Maybe we’re making up for lost time.
Maybe we did the rebellion thing when they were acting like mental patients as 10, 11, and 12 year-olds. One shares, as part of her Christian testimony, that her behavior toward me was deliberately destructive before she believed.
Maybe I’m an utter failure.
A long time ago, I told a counselor about my relationship with my dad, “He loves me, but he’s like that Eagles’ song, ‘Desperado’. He just doesn’t always express himself.”
He looked at me for a long second and said, “You are telling me about your relationship with the picture in your head of who your dad is.” He was saying, you have to deal with the dad God gave you.
I have to deal with the kids God gave me.
There was a moment last year that put every thought I had under the microscope: :
“Why am I wasting time on this?”
“Is this important enough to dedicate the energy to?”
“I am holding on too tight.”
“It’s okay for her to pout, as long as she does the task.”
“Is that the worst thing that can happen?”
Those thoughts drove to the heart of living for my mental picture of the perfect child, the incredible mother, the ideal public image.
Of course, I’m back to majoring on the minors– Who didn’t put the
freaking toilet paper on the holder? Whose cups are all these in the living room? Why can’t we follow the towel guidelines?
Back to saddling up and riding behinds.
Back to deciding if it’s a cross to bear or a broom to ride.
Enjoying them when they need their butts kicked.
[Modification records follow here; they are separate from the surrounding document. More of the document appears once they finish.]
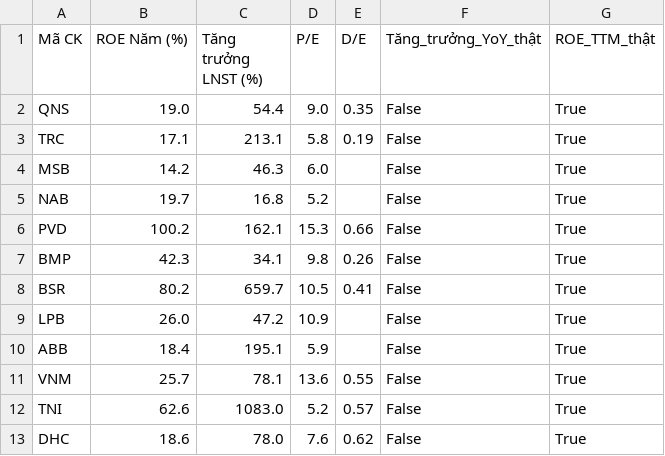
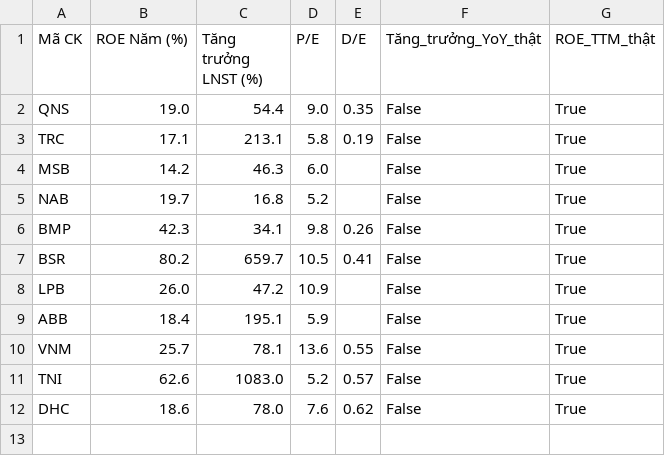
Before and after one commit to tungchisofft/chung-khoan, a CSV file: Bao_cao_B3.csv, drawn as a sheet; the diff names each change by its address in the sheet, - before the commit and + after, or states it on an @@ line.

```diff
--- a/Bao_cao_B3.csv
+++ b/Bao_cao_B3.csv
-row 6: PVD | 100.2 | 162.1 | 15.3 | 0.66 | False | True
```
Also changed, not shown: Bao_cao_B4_Final.csv, Bao_cao_vang.csv, 3 other files.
It’s a complex art.
Someone has to do it.
Loving the kids God gave me.
Making up for lost time.